From the moment we trundled out of the busy streets of Thonon and found the D902, which on an off was to be our “Mother Road” for the next 722 kilometers, the route just continued to deal us delights with every amazing twist and turn.

Once we reached Menton our return path took in some of the alternative passes that the route has to offer.

By my estimation we have we have crested 37 passes, though when I do a more detailed analysis there may be a few that I have overlooked, so the total could rise! Again, when I have the time, I’ll figure just how much altitude we have climbed too, I like statistics like that, sad I know!

Tomorrow we leave sadly the high mountains behind, we’ll cross the mighty River Rhône and ascend onto the plateau of the Massif Central. It wont be hard going there, they are just other parts of this beautiful country that I adore.

The sun has now dropped behind the mighty alpine sentinels that surround our pretty mountain village and the air is cooler with a pleasant breeze stirring the trees. Around me the evening sky is filed with the sound of bees buzzing contentedly whilst pollinating flowers of the overhanging lime tree.

Coffee is being served and though tired, I am happy.

The owner of the “Relais” has been quizzing me about the trip and my writing.

As way of apology for interrupting my meal, which I didn’t mind at all, he has brought me a small glass of the renowned liqueur of the Alps, “Genépi.”

Like many liqueurs Genépi is an acquired taste. It’s made from the Artemisia plant, (Wormwood), that grows wild in these mountains, that is then steeped in spirit alcohol to which sugar is also added to aid the transfer of flavour and colour.

It’s not exactly firewater, but you need to treat it with respect – Floyd would have definitely approved!

Catch you soon

Dookes

Rest day

Today was meant to be a rest day, a sort of “recharge the batteries” day.

…only one problem, what to do?

I admit, I made a bit of an administrative error staying at a hotel without a swimming pool, but the food more than makes up for that; tonight Magret de Canard, for example!

So what does a long distance motorcyclist do on his day off?

Go for a ride on his bike, that’s what!

To be more precise, go for a lightweight spin up Cime de la Bonette without the encumbrance of luggage, do a bit of exploring and have a nice picnic lunch on the high alp.

All of which came together perfectly.

We got out good and early and managed to reach to summit before the hoards descended. The big Cols often get busy late morning and mid afternoon, so if you want to have a bit of peace either go early or aim for very late afternoon/early evening.

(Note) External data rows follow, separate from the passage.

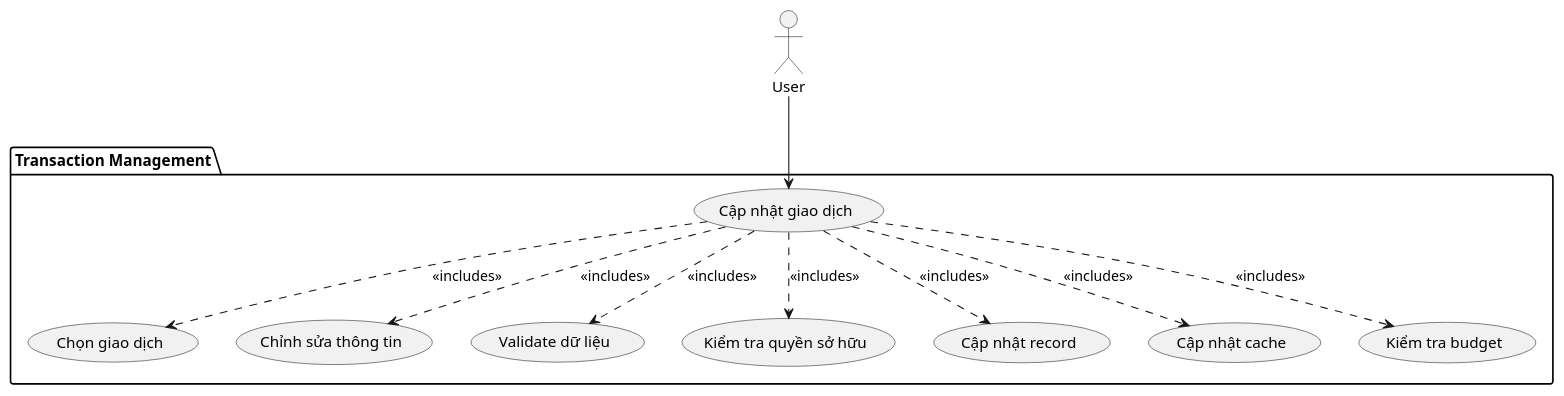
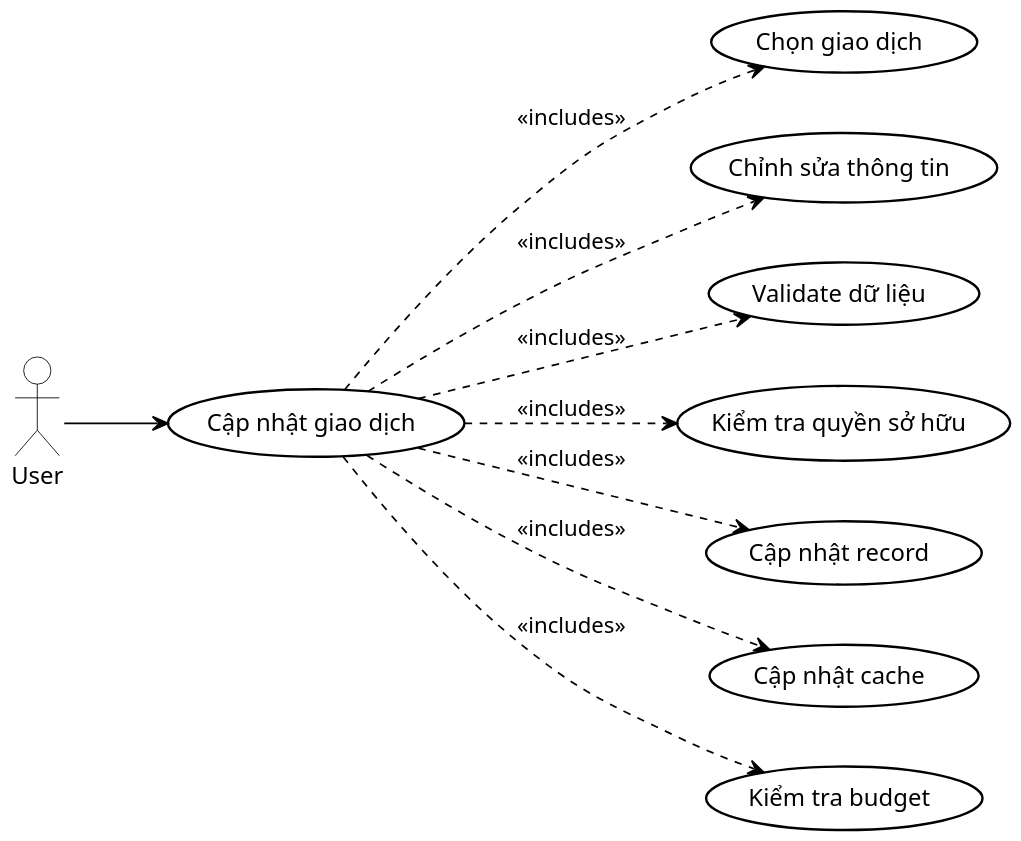
The diagram in uml-diagrams/UC_006_UpdateTransaction.puml (quanbin27/TabiMoney), drawn with PlantUML before and after one commit. The commit also changed 108 other files, not shown here.

Commit message:
docs: update diagram images

```diff
--- a/uml-diagrams/UC_006_UpdateTransaction.puml
+++ b/uml-diagrams/UC_006_UpdateTransaction.puml
@@ -1,24 +1,50 @@
 @startuml UC_006_UpdateTransaction
+
+skinparam usecase {
+    BackgroundColor #FFFFFF
+    BorderColor #000000
+    ArrowColor #000000
+    BorderThickness 1.4
+    FontColor #000000
+    FontSize 14
+}
+
+skinparam actor {
+    BackgroundColor #FFFFFF
+    BorderColor #000000
+    FontColor #000000
+    FontSize 14
+}
+
+skinparam package {
+    BorderColor #000000
+    FontColor #000000
+}
+
+skinparam shadowing false
+skinparam dpi 150
+
+' Layout ngang
+left to right direction
+
 actor User
 
-package "Transaction Management" {
-    usecase "Cập nhật giao dịch" as UC_UpdateTransaction
-    usecase "Chọn giao dịch" as UC_SelectTransaction
-    usecase "Chỉnh sửa thông tin" as UC_EditInfo
-    usecase "Validate dữ liệu" as UC_Validate
-    usecase "Kiểm tra quyền sở hữu" as UC_CheckOwnership
-    usecase "Cập nhật record" as UC_UpdateRecord
-    usecase "Cập nhật cache" as UC_UpdateCache
-    usecase "Kiểm tra budget" as UC_CheckBudget
-}
+usecase "Cập nhật giao dịch" as UC_UpdateTransaction
+usecase "Chọn giao dịch" as UC_SelectTransaction
+usecase "Chỉnh sửa thông tin" as UC_EditInfo
+usecase "Validate dữ liệu" as UC_Validate
+usecase "Kiểm tra quyền sở hữu" as UC_CheckOwnership
+usecase "Cập nhật record" as UC_UpdateRecord
+usecase "Cập nhật cache" as UC_UpdateCache
+usecase "Kiểm tra budget" as UC_CheckBudget
 
 User --> UC_UpdateTransaction
 UC_UpdateTransaction ..> UC_SelectTransaction : <<includes>>
 UC_UpdateTransaction ..> UC_EditInfo : <<includes>>
 UC_UpdateTransaction ..> UC_Validate : <<includes>>
 UC_UpdateTransaction ..> UC_CheckOwnership : <<includes>>
 UC_UpdateTransaction ..> UC_UpdateRecord : <<includes>>
 UC_UpdateTransaction ..> UC_UpdateCache : <<includes>>
 UC_UpdateTransaction ..> UC_CheckBudget : <<includes>>
 
 @enduml
```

We did a bit of trundling around at altitude and some on-foot wandering around, which at altitude was a tad tough, then found a lovely spot off the beaten track to enjoy lunch.

Not a bad view over lunch!


The altitude thing is interesting and effects people in different ways. It’s generally agreed that doing what I did, going up quickly and then trying to do some strenuous exercise like hike-climbing isn’t a great idea; I can agree with that. You really need more time to acclimatise than I had, my body is used to living at 600ft above sea level in Cornwall, not 9400ft in the high alps!

This afternoon I got Harls fuelled and sorted for tomorrow then planned to have a quiet time doing some writing or maybe having a little snooze, but somehow it didn’t happen and I sort of trundled into supper time…which is where I am now!

The highlight of the evening so far, apart from the Magret de Canard which is incredibly good, has been watching Madame, the hotel owner, giving five German bikers a good dressing down for turning up for dinner in their riding leathers. Then telling them that they smell and sending them off for a shower before she serves them and even then that they must sit outside on the terrace! Priceless!

She winked at me as she strutted past after delivering her instructions; this formidable lady has a sense of humour without a shadow of doubt!

As for the Germans, well they seem to have slunk off for the shower as instructed!

It’s good to have standards.

Catch you soon.

Dookes